US8127686Jul 20, 2005Mar 6, 2012Raytheon CompanyKinetic energy rod warhead with aiming mechanism
US8245430 *Sep 29, 2009Aug 21, 2012Sandia CorporationMethod and apparatus for disrupting components of explosive devices
US8408139May 24, 2010Apr 2, 2013Rheinmetail Waffe Munition GmbHProjectile
US8413585 *May 21, 2010Apr 9, 2013Rheinmetall Waffe Munition GmbhProjectile
US8418623Apr 2, 2010Apr 16, 2013Raytheon CompanyMulti-point time spacing kinetic energy rod warhead and system
US20110023743 *May 21, 2010Feb 3, 2011Rheinmetall Waffe Munition GmbhProjectile
Classifications
U.S. Classification102/478, 102/473, 102/492
International ClassificationF42B12/20
Cooperative ClassificationF42B12/208, F42B12/204
European ClassificationF42B12/20F, F42B12/20B4
Legal Events
DateCodeEventDescription
Apr 14, 2008ASAssignment
Owner name: GENERAL DYNAMICS ORDNANCE AND TACTICAL SYSTEMS, IN
Free format text: CHANGE OF NAME;ASSIGNOR:PRIMEX TECHNOLOGIES, INC.;REEL/FRAME:020794/0982
Effective date: 20010129
Feb 11, 2008REMIMaintenance fee reminder mailed
Feb 6, 2008FPAYFee payment
Year of fee payment: 12
Feb 6, 2004FPAYFee payment
Year of fee payment: 8
Feb 4, 2000FPAYFee payment
Year of fee payment: 4
Mar 3, 1997ASAssignment
Owner name: PRIMEX TECHNOLOGIES, INC., FLORIDA
Free format text: ASSIGNMENT OF ASSIGNORS INTEREST;ASSIGNOR:OLIN CORPORATION;REEL/FRAME:008519/0083
Effective date: 19961219
Jul 20, 1995ASAssignment
Owner name: OLIN CORPORATION, CONNECTICUT

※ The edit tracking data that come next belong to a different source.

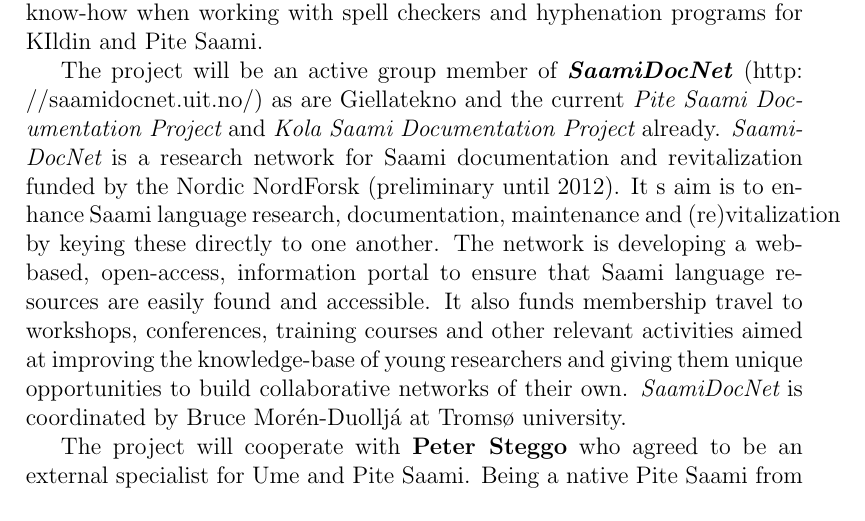
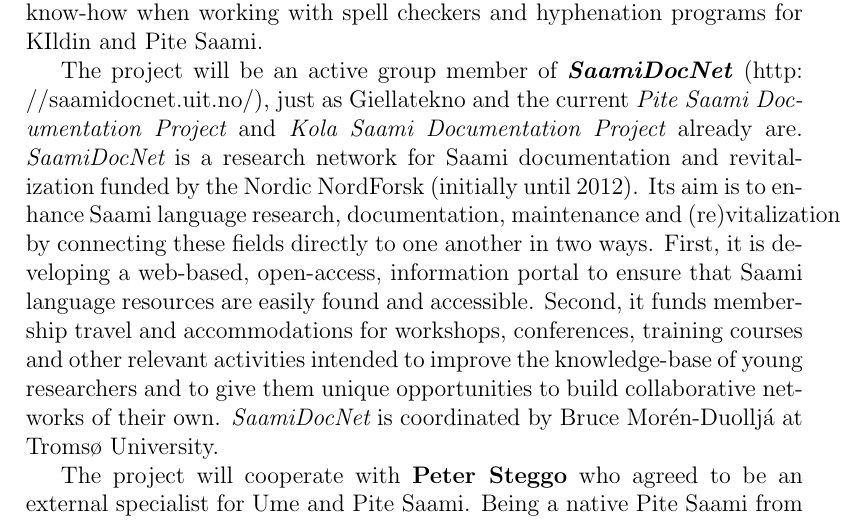
Before and after one commit to giellalt/lang-sjd, a LaTeX document (dobes10/KolaPiteDobes.tex): part of page 28 of 41, cut so that both start at the same text. Compiled offline with pdfLaTeX; a missing bibliography style is replaced by a similar one.

Commit message:
revised section describing SaamiDocNet

```diff
--- a/dobes10/KolaPiteDobes.tex
+++ b/dobes10/KolaPiteDobes.tex
@@ -606,8 +606,8 @@
 
 Giellatekno already collaborates closely with \textit{\textbf{Divvun}} (\url{http://www.divvun.no/}), led by the computational linguist Sjur Nøstebø Moshagen. {\textit{Divvun} is a language technological project administered by the Norwegian Saami Parliament. The aim of {\textit{Divvun} is to create spell checkers and hyphenation programs for the Norwegian Saami language (North, Lule and South Saami). The tools for North and Lule Saami already run on Linux, MacOS X and Windows for the most common office applications. The tools for South Saami are in the works. Since the same language technological infrastructure is shared by {\textit{Divvun} and {\textit{Giellatekno}, our project can refer to already existent know-how when working with spell checkers and hyphenation programs for KIldin and Pite Saami.
 
-The project will be an active group member of \textit{\textbf{SaamiDocNet}} (\url{http://saamidocnet.uit.no/}) as are Giellatekno and the current {\it Pite Saami Documentation Project} and {\it Kola Saami Documentation Project} already. {\it SaamiDocNet} is a research network for Saami documentation and revitalization funded by the Nordic NordForsk (preliminary until 2012%check with Bruce
- ). It s aim is to enhance Saami language research, documentation, maintenance and (re)vitalization by keying these directly to one another. The network is developing a web-based, open-access, information portal to ensure that Saami language resources are easily found and accessible. It also funds membership travel to workshops, conferences, training courses and other relevant activities aimed at improving the knowledge-base of young researchers and giving them unique opportunities to build collaborative networks of their own. {\it SaamiDocNet} is coordinated by Bruce Morén-Duolljá at Tromsø university.
+The project will be an active group member of \textit{\textbf{SaamiDocNet}} (\url{http://saamidocnet.uit.no/}), just as Giellatekno and the current {\it Pite Saami Documentation Project} and {\it Kola Saami Documentation Project} already are. {\it SaamiDocNet} is a research network for Saami documentation and revitalization funded by the Nordic NordForsk (initially until 2012%check with Bruce
+ ). Its aim is to enhance Saami language research, documentation, maintenance and (re)vitalization by connecting these fields directly to one another in two ways. First, it is developing a web-based, open-access, information portal to ensure that Saami language resources are easily found and accessible. Second, it funds membership travel and accommodations for workshops, conferences, training courses and other relevant activities intended to improve the knowledge-base of young researchers and to give them unique opportunities to build collaborative networks of their own. {\it SaamiDocNet} is coordinated by Bruce Morén-Duolljá at Tromsø University.
 
 The project will cooperate with \textbf{Peter Steggo} who agreed to be an external specialist for Ume and Pite Saami. Being a native Pite Saami from Arjeplog, P.\,Steggo has studied Saami linguistics at Umeå university and is now employed by Arvidsjaur municipality as a language consultant for Saami in Arvidsjaur. Till arbetsuppgifterna hör bland annat att utbilda personal i samiska samt jobba med språkutvecklande aktiviteter gentemot förskola, skola och barnomsorg.%SW->EN
 
```
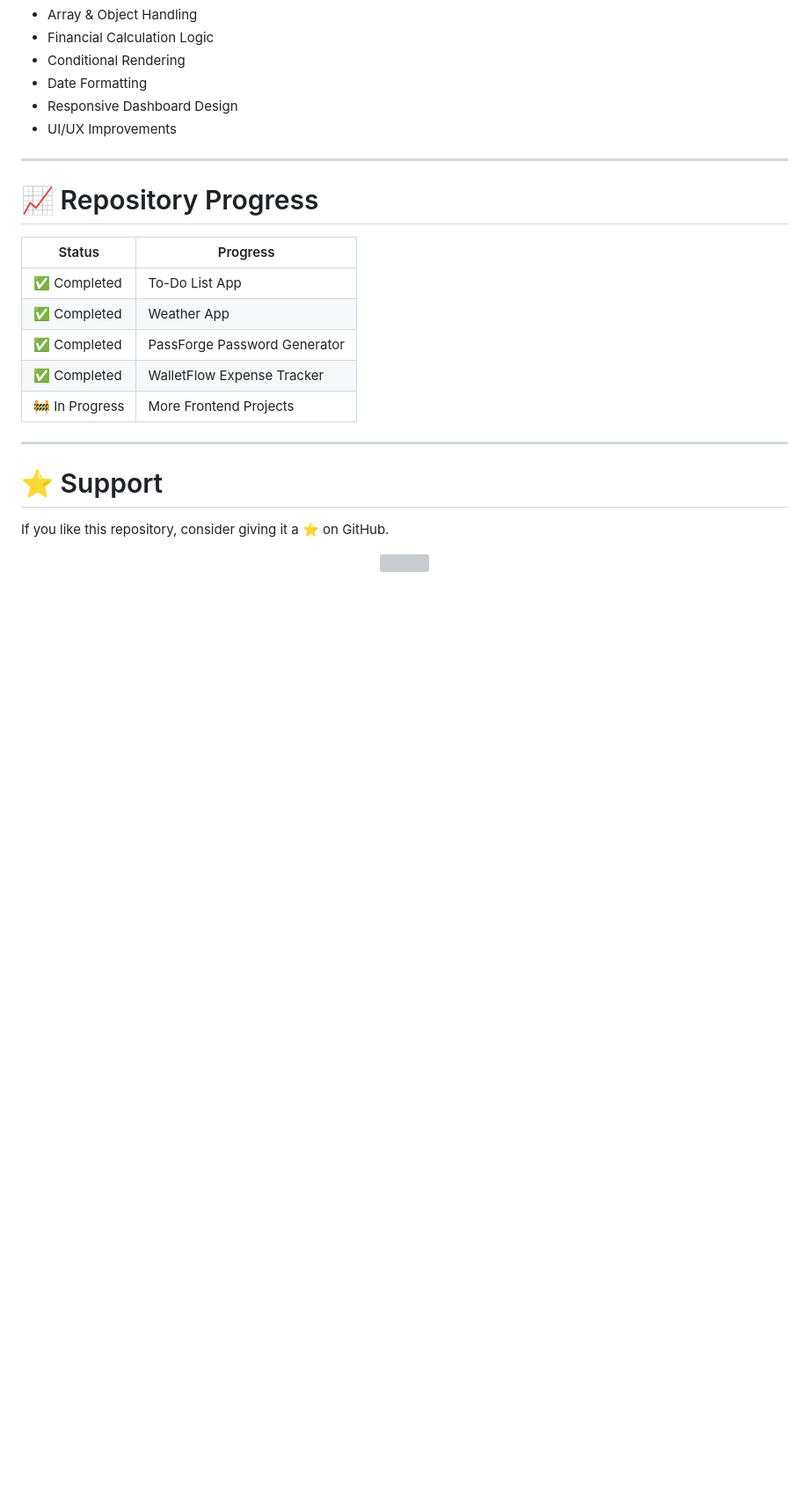
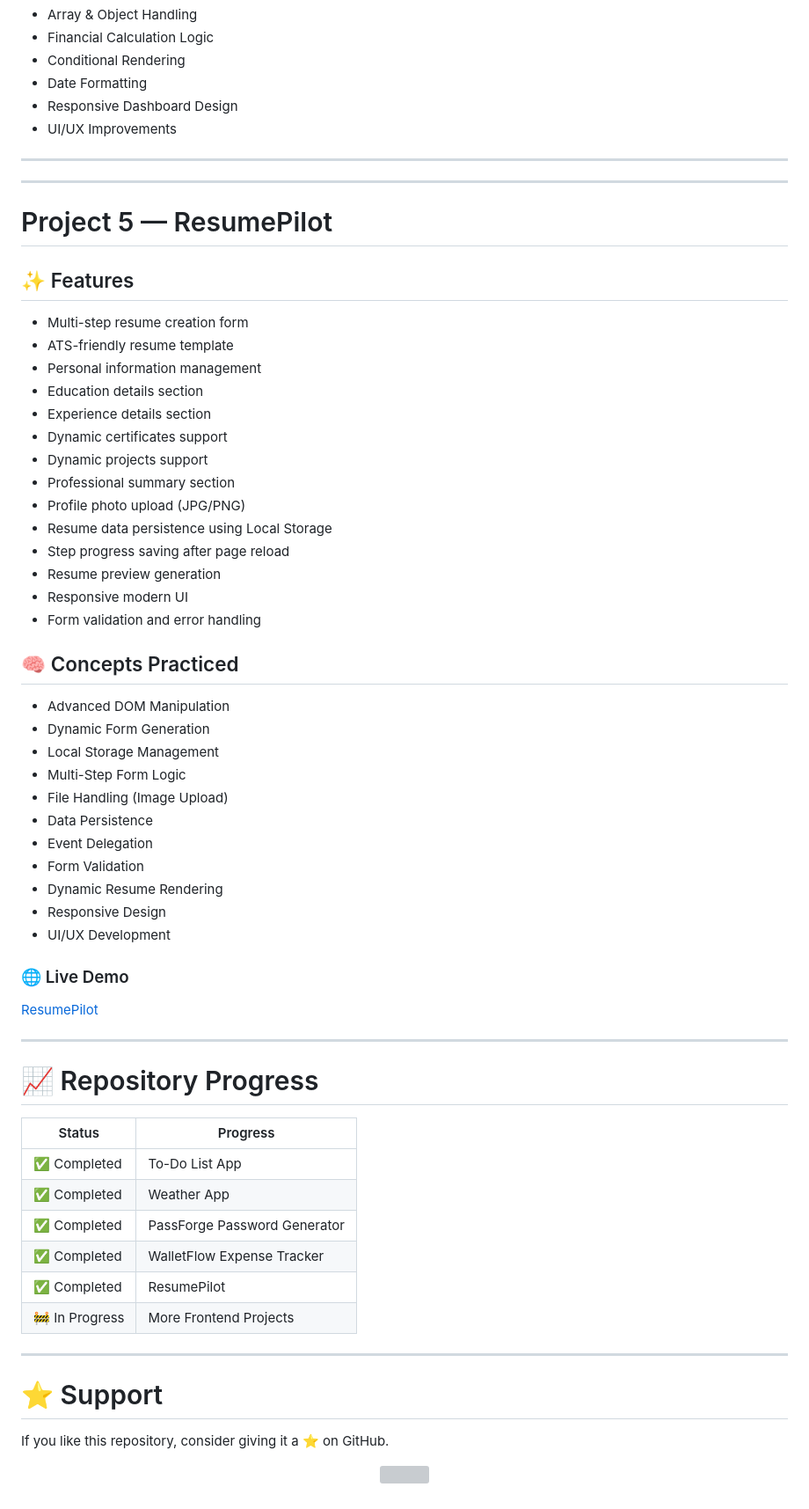
Before and after one commit to VatsalDave896/frontend-restart-projects, a Markdown page: README.md, the part around one of its changes. Shown at 88% size. Rendered like a GitHub page; blank space fills up the shorter version; grey boxes are pictures that could not be loaded.

Commit message:
Added ResumePilot project

```diff
--- a/README.md
+++ b/README.md
@@ -163,15 +164,57 @@ The main objective of this repository is to strengthen frontend fundamentals by
 
 ---
 
+---
+
+# Project 5 — ResumePilot
+
+## ✨ Features
+
+* Multi-step resume creation form
+* ATS-friendly resume template
+* Personal information management
+* Education details section
+* Experience details section
+* Dynamic certificates support
+* Dynamic projects support
+* Professional summary section
+* Profile photo upload (JPG/PNG)
+* Resume data persistence using Local Storage
+* Step progress saving after page reload
+* Resume preview generation
+* Responsive modern UI
+* Form validation and error handling
+
+## 🧠 Concepts Practiced
+
+* Advanced DOM Manipulation
+* Dynamic Form Generation
+* Local Storage Management
+* Multi-Step Form Logic
+* File Handling (Image Upload)
+* Data Persistence
+* Event Delegation
+* Form Validation
+* Dynamic Resume Rendering
+* Responsive Design
+* UI/UX Development
+
+### 🌐 Live Demo
+
+[ResumePilot](https://resumepilot-by-vatsal-dave.vercel.app/)
+
+---
+
 # 📈 Repository Progress
 
-| Status         | Progress                     |
-| -------------- | ---------------------------- |
-| ✅ Completed    | To-Do List App               |
-| ✅ Completed    | Weather App                  |
-| ✅ Completed    | PassForge Password Generator |
-| ✅ Completed    | WalletFlow Expense Tracker   |
-| 🚧 In Progress | More Frontend Projects       |
+| Status      | Progress                     |
+| ----------- | ---------------------------- |
+| ✅ Completed | To-Do List App               |
+| ✅ Completed | Weather App                  |
+| ✅ Completed | PassForge Password Generator |
+| ✅ Completed | WalletFlow Expense Tracker   |
+| ✅ Completed | ResumePilot                  |
+| 🚧 In Progress | More Frontend Projects    |
 
 ---
 
```
Also changed, not shown: other parts of README.md (+1 -0 lines).
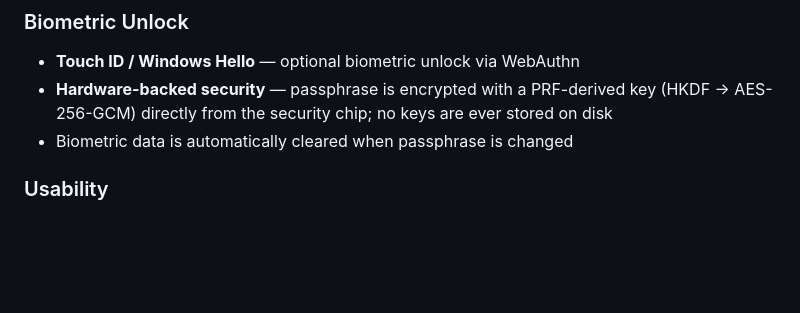
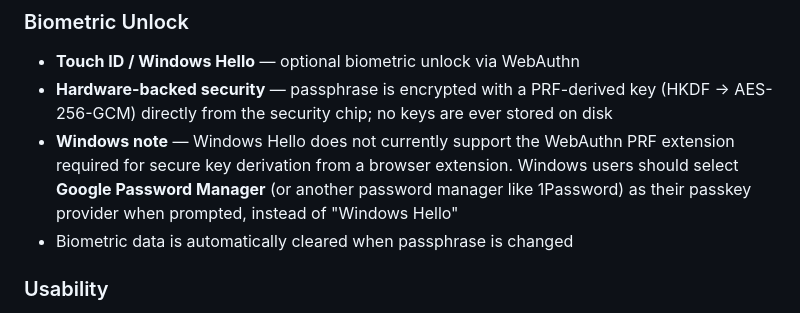
Before and after one commit to ulyngs/redd-phone-free-2fa, a Markdown page: README.md, the part around the change. Drawn GitHub-style; blank space fills up the shorter version.

Commit message:
specify windows issues

```diff
--- a/README.md
+++ b/README.md
@@ -26,6 +26,7 @@ Built by computer scientists at the University of Oxford (Dr Ulrik Lyngs) and th
 ### Biometric Unlock
 - **Touch ID / Windows Hello** — optional biometric unlock via WebAuthn
 - **Hardware-backed security** — passphrase is encrypted with a PRF-derived key (HKDF → AES-256-GCM) directly from the security chip; no keys are ever stored on disk
+- **Windows note** — Windows Hello does not currently support the WebAuthn PRF extension required for secure key derivation from a browser extension. Windows users should select **Google Password Manager** (or another password manager like 1Password) as their passkey provider when prompted, instead of "Windows Hello"
 - Biometric data is automatically cleared when passphrase is changed
 
 ### Usability
```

Free format text: ASSIGNMENT OF ASSIGNORS INTEREST;ASSIGNOR:SIGLER, JOHN W.;REEL/FRAME:007546/0531
Effective date: 19950717